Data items

-*-

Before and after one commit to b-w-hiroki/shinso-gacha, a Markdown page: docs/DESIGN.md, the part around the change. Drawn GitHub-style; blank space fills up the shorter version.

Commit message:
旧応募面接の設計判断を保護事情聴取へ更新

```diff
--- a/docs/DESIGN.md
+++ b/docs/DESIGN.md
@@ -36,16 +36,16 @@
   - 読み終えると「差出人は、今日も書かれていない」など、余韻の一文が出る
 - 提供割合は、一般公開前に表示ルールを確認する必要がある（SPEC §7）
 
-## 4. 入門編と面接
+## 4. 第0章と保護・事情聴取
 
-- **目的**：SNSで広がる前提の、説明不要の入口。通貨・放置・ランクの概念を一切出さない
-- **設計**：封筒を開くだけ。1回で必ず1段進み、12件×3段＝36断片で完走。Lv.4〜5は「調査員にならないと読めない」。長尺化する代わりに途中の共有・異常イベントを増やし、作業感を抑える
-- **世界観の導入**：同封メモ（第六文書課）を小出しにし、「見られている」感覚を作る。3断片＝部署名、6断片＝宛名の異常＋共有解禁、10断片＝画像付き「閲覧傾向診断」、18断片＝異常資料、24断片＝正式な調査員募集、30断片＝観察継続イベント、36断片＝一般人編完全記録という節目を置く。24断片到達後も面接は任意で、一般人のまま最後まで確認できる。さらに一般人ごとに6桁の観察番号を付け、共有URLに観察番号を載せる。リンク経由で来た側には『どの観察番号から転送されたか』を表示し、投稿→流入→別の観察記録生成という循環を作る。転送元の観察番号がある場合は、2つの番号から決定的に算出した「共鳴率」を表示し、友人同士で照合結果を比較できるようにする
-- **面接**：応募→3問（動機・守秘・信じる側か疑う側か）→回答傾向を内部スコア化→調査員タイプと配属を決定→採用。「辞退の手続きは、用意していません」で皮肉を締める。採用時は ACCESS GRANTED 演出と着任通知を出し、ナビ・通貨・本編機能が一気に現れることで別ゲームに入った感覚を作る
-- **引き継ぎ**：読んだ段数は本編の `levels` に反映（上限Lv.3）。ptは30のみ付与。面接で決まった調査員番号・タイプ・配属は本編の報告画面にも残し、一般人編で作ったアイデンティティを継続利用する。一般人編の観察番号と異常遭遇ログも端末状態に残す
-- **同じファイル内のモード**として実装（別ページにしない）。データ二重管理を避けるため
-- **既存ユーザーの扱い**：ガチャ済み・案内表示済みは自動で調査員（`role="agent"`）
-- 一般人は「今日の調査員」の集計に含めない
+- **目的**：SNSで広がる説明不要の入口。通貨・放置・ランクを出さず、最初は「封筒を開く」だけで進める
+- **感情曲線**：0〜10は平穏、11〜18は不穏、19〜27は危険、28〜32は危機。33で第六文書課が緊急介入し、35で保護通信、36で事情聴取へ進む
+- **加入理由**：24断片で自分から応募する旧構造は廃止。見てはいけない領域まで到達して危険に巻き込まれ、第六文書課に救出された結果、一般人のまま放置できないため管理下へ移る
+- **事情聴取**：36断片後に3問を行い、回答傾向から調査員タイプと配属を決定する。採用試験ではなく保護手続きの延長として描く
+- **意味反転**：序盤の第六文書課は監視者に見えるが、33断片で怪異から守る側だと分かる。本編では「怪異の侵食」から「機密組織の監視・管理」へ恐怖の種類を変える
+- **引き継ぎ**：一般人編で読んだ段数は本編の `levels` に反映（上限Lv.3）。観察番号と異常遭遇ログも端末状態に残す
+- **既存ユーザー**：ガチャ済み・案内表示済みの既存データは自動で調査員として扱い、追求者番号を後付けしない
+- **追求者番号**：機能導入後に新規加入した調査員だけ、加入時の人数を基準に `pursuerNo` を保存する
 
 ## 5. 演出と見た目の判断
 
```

-*-

Could you repeat every record above exactly as it appears?

Response area —
Before and after one commit to b-w-hiroki/shinso-gacha, a Markdown page: docs/DESIGN.md, the part around the change. Drawn GitHub-style; blank space fills up the shorter version.

Commit message:
旧応募面接の設計判断を保護事情聴取へ更新

```diff
--- a/docs/DESIGN.md
+++ b/docs/DESIGN.md
@@ -36,16 +36,16 @@
   - 読み終えると「差出人は、今日も書かれていない」など、余韻の一文が出る
 - 提供割合は、一般公開前に表示ルールを確認する必要がある（SPEC §7）
 
-## 4. 入門編と面接
+## 4. 第0章と保護・事情聴取
 
-- **目的**：SNSで広がる前提の、説明不要の入口。通貨・放置・ランクの概念を一切出さない
-- **設計**：封筒を開くだけ。1回で必ず1段進み、12件×3段＝36断片で完走。Lv.4〜5は「調査員にならないと読めない」。長尺化する代わりに途中の共有・異常イベントを増やし、作業感を抑える
-- **世界観の導入**：同封メモ（第六文書課）を小出しにし、「見られている」感覚を作る。3断片＝部署名、6断片＝宛名の異常＋共有解禁、10断片＝画像付き「閲覧傾向診断」、18断片＝異常資料、24断片＝正式な調査員募集、30断片＝観察継続イベント、36断片＝一般人編完全記録という節目を置く。24断片到達後も面接は任意で、一般人のまま最後まで確認できる。さらに一般人ごとに6桁の観察番号を付け、共有URLに観察番号を載せる。リンク経由で来た側には『どの観察番号から転送されたか』を表示し、投稿→流入→別の観察記録生成という循環を作る。転送元の観察番号がある場合は、2つの番号から決定的に算出した「共鳴率」を表示し、友人同士で照合結果を比較できるようにする
-- **面接**：応募→3問（動機・守秘・信じる側か疑う側か）→回答傾向を内部スコア化→調査員タイプと配属を決定→採用。「辞退の手続きは、用意していません」で皮肉を締める。採用時は ACCESS GRANTED 演出と着任通知を出し、ナビ・通貨・本編機能が一気に現れることで別ゲームに入った感覚を作る
-- **引き継ぎ**：読んだ段数は本編の `levels` に反映（上限Lv.3）。ptは30のみ付与。面接で決まった調査員番号・タイプ・配属は本編の報告画面にも残し、一般人編で作ったアイデンティティを継続利用する。一般人編の観察番号と異常遭遇ログも端末状態に残す
-- **同じファイル内のモード**として実装（別ページにしない）。データ二重管理を避けるため
-- **既存ユーザーの扱い**：ガチャ済み・案内表示済みは自動で調査員（`role="agent"`）
-- 一般人は「今日の調査員」の集計に含めない
+- **目的**：SNSで広がる説明不要の入口。通貨・放置・ランクを出さず、最初は「封筒を開く」だけで進める
+- **感情曲線**：0〜10は平穏、11〜18は不穏、19〜27は危険、28〜32は危機。33で第六文書課が緊急介入し、35で保護通信、36で事情聴取へ進む
+- **加入理由**：24断片で自分から応募する旧構造は廃止。見てはいけない領域まで到達して危険に巻き込まれ、第六文書課に救出された結果、一般人のまま放置できないため管理下へ移る
+- **事情聴取**：36断片後に3問を行い、回答傾向から調査員タイプと配属を決定する。採用試験ではなく保護手続きの延長として描く
+- **意味反転**：序盤の第六文書課は監視者に見えるが、33断片で怪異から守る側だと分かる。本編では「怪異の侵食」から「機密組織の監視・管理」へ恐怖の種類を変える
+- **引き継ぎ**：一般人編で読んだ段数は本編の `levels` に反映（上限Lv.3）。観察番号と異常遭遇ログも端末状態に残す
+- **既存ユーザー**：ガチャ済み・案内表示済みの既存データは自動で調査員として扱い、追求者番号を後付けしない
+- **追求者番号**：機能導入後に新規加入した調査員だけ、加入時の人数を基準に `pursuerNo` を保存する
 
 ## 5. 演出と見た目の判断
 
```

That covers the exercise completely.